Our researchers collaborate with a range of governmental organisations, research institutes and companies to develop solutions to meet the needs of industry and society. We engage with industry on a number of different ways, including through: collaborative R&D projects, consultancy work, technology licensing, business incubation and training. This website give an overview of the scope of our impact when working with industry.
Rothamsted Research has a vision to be a world-leading research centre in plant and soil science for sustainable agriculture.
Over the next 10-30 years, it is predicted that enormous pressure will be put on the world to supply enough food, energy and clean water, as we mitigate and adapt to climate change (1,2). Agricultural holds the key to finding solutions to this grand challenge, it is globally the main producer of food and both a producer and consumer of energy. It is also the main global consumer of water, currently consuming 70% of total 'blue water' withdrawals from rivers and aquifers. What’s more it is both affected by and contributes to man-made climate change, for example agriculture is estimated to contribute to 10 to 12% of global greenhouse gas emissions.
Our Mission Statement
To perform world-class research to deliver knowledge, innovation and new practices to increase crop productivity and quality and to develop environmentally sustainable solutions for food and energy production.
Clearly scientific research has an important role to play to meet this challenge and Rothamsted Research has developed a scientific strategy, based on 4 themes that will be integral to meeting this challenge.
Rothamsted is almost certainly the oldest agricultural research station in the world. Its foundation dates from 1843 when John Bennet Lawes, the owner of the Rothamsted Estate, appointed Joseph Henry Gilbert, a chemist, as his scientific collaborator.
As a young man, Lawes had been interested in the effect of fertilisers on crop growth and, in 1842, started the first factory for the manufacture of artificial fertilisers. Lawes was not only a successful entrepreneur, he was destined to become one of the great Victorian scientists.
The scientific partnership between Lawes and Gilbert lasted 57 years, and together they laid the foundations of modern scientific agriculture and established the principles of crop nutrition.
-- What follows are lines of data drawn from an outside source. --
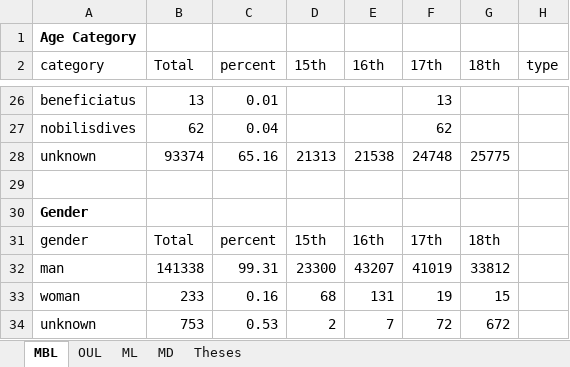
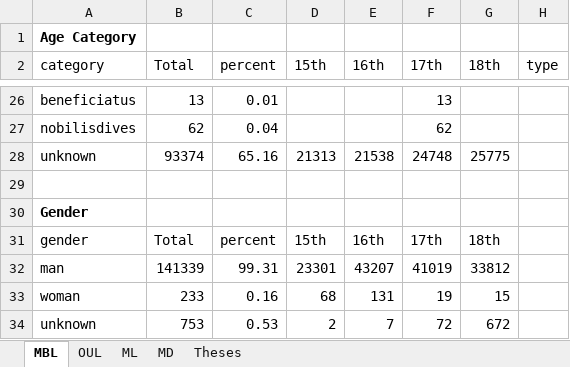
Before and after one commit to studium-ai/dashboard, an Excel workbook: combined_data.xlsx, sheet MBL, drawn as a sheet; only a part is shown, gaps mark what is left out; values as stored, in another font and other column widths than the file's, no borders; the diff names each change by its address in the sheet, - before the commit and + after, or states it on an @@ line.

```diff
--- a/combined_data.xlsx (sheet MBL)
+++ b/combined_data.xlsx (sheet MBL)
-B32 (Total): 141338
+B32 (Total): 141339
-D32 (15th): 23300
+D32 (15th): 23301
```
Also changed, not shown: sheet Theses, 7 other files.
In 1843 they started the first of a series of long-term field experiments - some continue to this day. The main object of these experiments was to measure the effect on crop yields of inorganic and organic fertilisers. These so-called 'Classical Field Experiments' are an increasingly valuable experimental resource for today's scientists.
By about 1900, the vast amount of data accumulated from the 'Classical Experiments', together with the inherent variability of agricultural field experimentation, led to the need for a sound approach to statistical methods. Indeed, Rothamsted is known as the birthplace of modern statistical theory and practice.
Researchers at Rothamsted have made many other significant contributions to science over the years, including the discovery and development of the pyrethroid insecticides, as well as pioneering contribution in the fields of virology, nematology, soil science and pesticide resistance.